Need a policy because of a recent regulatory change? We’ve got it for you. Need some quick training on a specific HR topic? We’ve got it for you. HR Insider provides the resources you need to craft, implement and monitor policies with confidence. Our team of experts (which includes lawyers, analysts and HR professionals) keep track of complex legislation, pending changes, new interpretations and evolving case law to provide you with the policies and procedures to keep you ahead of problems. FIND OUT MORE...
Do You Have to Provide Termination Notice to Seasonal Employees? – Ask The Expert


I work for a retail operation that hires temporary employees to work during the December holiday season. Do we have to pay these workers termination notice when their seasonal employment ends?


No, unless you agree to do so voluntarily.


Unlike in the U.S. where employment is at will, employment standards laws in Canada require employers to provide employees they let go without just cause termination notice or wages in lieu of notice based on how long they worked for you. However, exceptions apply. In just about all locations and situations, these exceptions would apply to those employed on a seasonal basis, especially when the job lasts for just a few weeks. There are 3 relevant exceptions to consider.

Seasonal Employee Exception

There are 6 jurisdictions that expressly carve out seasonal and intermittent employment as an exception to the employer’s obligation to furnish termination notice: Alberta, BC, New Brunswick, Northwest Territories, Nunavut and Yukon.

The Discrete Contract Exception

All jurisdictions also have an exception covering employees who are hired for a discrete term or to perform a discrete job that’s expected to last less than 12 months. Once that term expires or that job is completed, you can terminate without notice. The 12-months limitation isn’t really an issue for seasonal employees given that seasonal jobs almost always last less than a year. However, to qualify for the exception, you might have to enter into a written contract which expressly:
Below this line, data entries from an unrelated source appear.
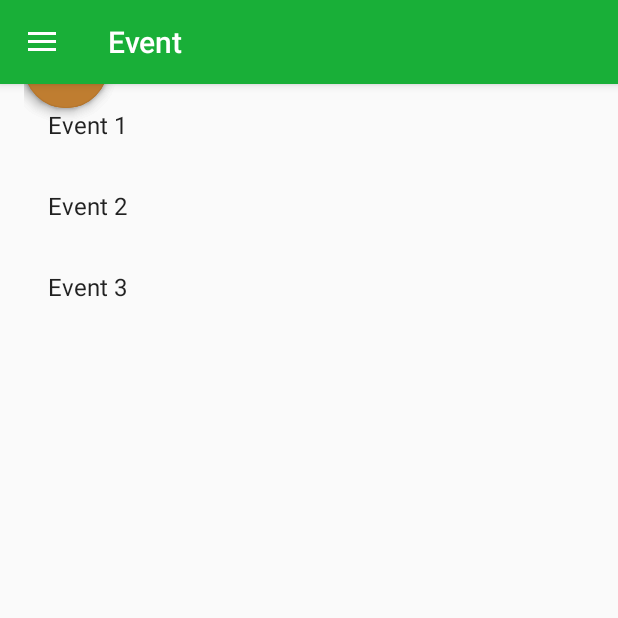
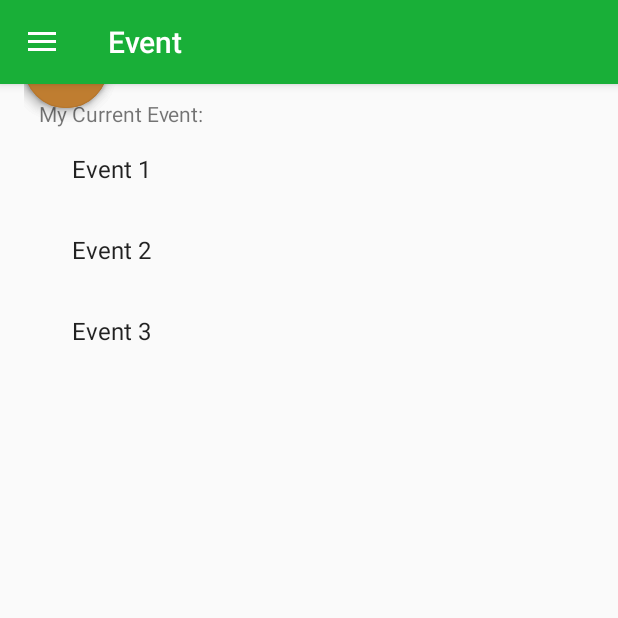
Before and after one commit to ugikmat/Col-LAB, an Android app: the screen it shows after launch once a user with an empty profile is signed in (MainActivity), in the side drawer, after a tap on "My Event", on a phone screen of 412 x 824 dp, the top half of it. Run offline under Robolectric (Android 15) with nearby library versions, the phone set to English and light mode, and no system bars; our stand-ins replace Firebase (no records; nobody signed in at launch, a user with empty details on screens opened directly); libraries missing offline, so code that uses them is left out: com.robertlevonyan.views; plain views replace FloatingActionButton, FloatingLayout; 6 statements that could not run were skipped.

Commit message:
Imporve Layout

```diff
--- a/app/src/main/java/id/poros/filkom/col_lab/AgendaFragment.java
+++ b/app/src/main/java/id/poros/filkom/col_lab/AgendaFragment.java
@@ -36,16 +36,27 @@ public class AgendaFragment extends Fragment {
         View view = inflater.inflate(R.layout.fragment_agenda, container, false);
 
         // Set the adapter
-        if (view instanceof RecyclerView) {
+
+
         Context context = view.getContext();
-            RecyclerView recyclerView = (RecyclerView) view;
+        RecyclerView recyclerView = view.findViewById(R.id.list);
         if (mColumnCount <= 1) {
             recyclerView.setLayoutManager(new LinearLayoutManager(context));
         } else {
             recyclerView.setLayoutManager(new GridLayoutManager(context, mColumnCount));
         }
         recyclerView.setAdapter(new AgendaRecyclerViewAdapter(AgendaContent.ITEMS, mListener));
-        }
+
+//        if (view instanceof RecyclerView) {
+//            Context context = view.getContext();
+//            RecyclerView recyclerView = (RecyclerView) view;
+//            if (mColumnCount <= 1) {
+//                recyclerView.setLayoutManager(new LinearLayoutManager(context));
+//            } else {
+//                recyclerView.setLayoutManager(new GridLayoutManager(context, mColumnCount));
+//            }
+//            recyclerView.setAdapter(new AgendaRecyclerViewAdapter(AgendaContent.ITEMS, mListener));
+//        }
 
         return view;
     }
--- a/app/src/main/java/id/poros/filkom/col_lab/EventFragment.java
+++ b/app/src/main/java/id/poros/filkom/col_lab/EventFragment.java
@@ -38,16 +38,26 @@ public class EventFragment extends Fragment {
         View view = inflater.inflate(R.layout.fragment_event, container, false);
 
         // Set the adapter
-        if (view instanceof RecyclerView) {
+
         Context context = view.getContext();
-            RecyclerView recyclerView = (RecyclerView) view;
+        RecyclerView recyclerView = view.findViewById(R.id.list);
         if (mColumnCount <= 1) {
             recyclerView.setLayoutManager(new LinearLayoutManager(context));
         } else {
             recyclerView.setLayoutManager(new GridLayoutManager(context, mColumnCount));
         }
         recyclerView.setAdapter(new EventRecyclerViewAdapter(EventContent.ITEMS, mListener));
-        }
+
+//        if (view instanceof RecyclerView) {
+//            Context context = view.getContext();
+//            RecyclerView recyclerView = (RecyclerView) view;
+//            if (mColumnCount <= 1) {
+//                recyclerView.setLayoutManager(new LinearLayoutManager(context));
+//            } else {
+//                recyclerView.setLayoutManager(new GridLayoutManager(context, mColumnCount));
+//            }
+//            recyclerView.setAdapter(new EventRecyclerViewAdapter(EventContent.ITEMS, mListener));
+//        }
 
         return view;
     }
--- a/app/src/main/java/id/poros/filkom/col_lab/MainActivity.java
+++ b/app/src/main/java/id/poros/filkom/col_lab/MainActivity.java
@@ -125,7 +125,7 @@ public class MainActivity extends AppCompatActivity
                 break;
             case R.id.nav_feedback:tag="ACTIVITY"; cls = FeedbackActivity.class;
                 break;
-            case R.id.nav_agenda:getSupportActionBar().setTitle("Agenda");tag="AGENDA";fabAdd.setText("New Agenda");
+            case R.id.nav_agenda:getSupportActionBar().setTitle("Agenda");tag="AGENDA";fabAdd.setText("New Agenda");fabJoin.setText("Join Agendagit ");
                 break;
             case R.id.nav_event:getSupportActionBar().setTitle("Event");tag="EVENT";fabAdd.setText("New Event");fabJoin.setText("Join Event");
                 break;
--- a/app/src/main/res/layout/fragment_event.xml
+++ b/app/src/main/res/layout/fragment_event.xml
@@ -1,13 +1,36 @@
 <?xml version="1.0" encoding="utf-8"?>
-<android.support.v7.widget.RecyclerView xmlns:android="http://schemas.android.com/apk/res/android"
+<android.support.constraint.ConstraintLayout
+    xmlns:android="http://schemas.android.com/apk/res/android"
     xmlns:app="http://schemas.android.com/apk/res-auto"
     xmlns:tools="http://schemas.android.com/tools"
-    android:id="@+id/list"
     android:name="id.poros.filkom.col_lab.EventFragment"
     android:layout_width="match_parent"
     android:layout_height="match_parent"
     android:layout_marginLeft="16dp"
     android:layout_marginRight="16dp"
-    app:layoutManager="LinearLayoutManager"
-    tools:context=".EventFragment"
-    tools:listitem="@layout/fragment_org"/>
+    tools:context=".EventFragment">
+
+    <TextView
+        android:id="@+id/event_text"
+        android:layout_width="match_parent"
+        android:layout_height="wrap_content"
+        android:text="My Current Event:"
+        android:layout_margin="10dp"
+        app:layout_constraintLeft_toLeftOf="parent"
+        app:layout_constraintTop_toTopOf="parent"
+        style="@style/TextAppearance.AppCompat.Small"/>
+
+    <android.support.v7.widget.RecyclerView
+        android:id="@+id/list"
+        android:layout_width="match_parent"
+        android:layout_height="0dp"
+        android:layout_marginLeft="16dp"
+        android:layout_marginRight="16dp"
+        app:layoutManager="LinearLayoutManager"
+        app:layout_constraintBottom_toBottomOf="parent"
+        app:layout_constraintLeft_toLeftOf="parent"
+        app:layout_constraintRight_toRightOf="parent"
+        app:layout_constraintTop_toBottomOf="@id/event_text"
+        tools:listitem="@layout/fragment_org" />
+
+</android.support.constraint.ConstraintLayout>
```
Also changed, not shown: app/src/main/java/id/poros/filkom/col_lab/OrgFragment.java (+14 -3 lines), app/src/main/res/layout/fragment_agenda.xml (+5 -4 lines), app/src/main/res/layout/fragment_org_list.xml (+28 -5 lines). Lines whose indentation alone changed are shown as unchanged.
  • States that the contract is only for a certain period of time or for the performance of a certain task;
  • Specifies that term or describes that task; and
  • States that the contract will end when the term expires or the task is completed—in the latter case, you might want to define what completion means.

The Minimum Service Threshold

The ultimate fallback is that employees don’t qualify for termination notice unless they’re continuously employed for at least the minimum amount of time specified in the employment standards law. While the statutory minimum varies by jurisdiction, seasonal employees are unlikely to get over the threshold; but they might. So, you need to be aware of when employees become entitled to termination notice in your own jurisdiction:

  • 30 days: MB (unless a collective agreement specifies otherwise) and NL;
  • 3 months/90 days: FED, AB, BC, NS, NT, NU, ON and QC;
  • 13 weeks: Saskatchewan; and
  • 6 months: NB, PEI and YK.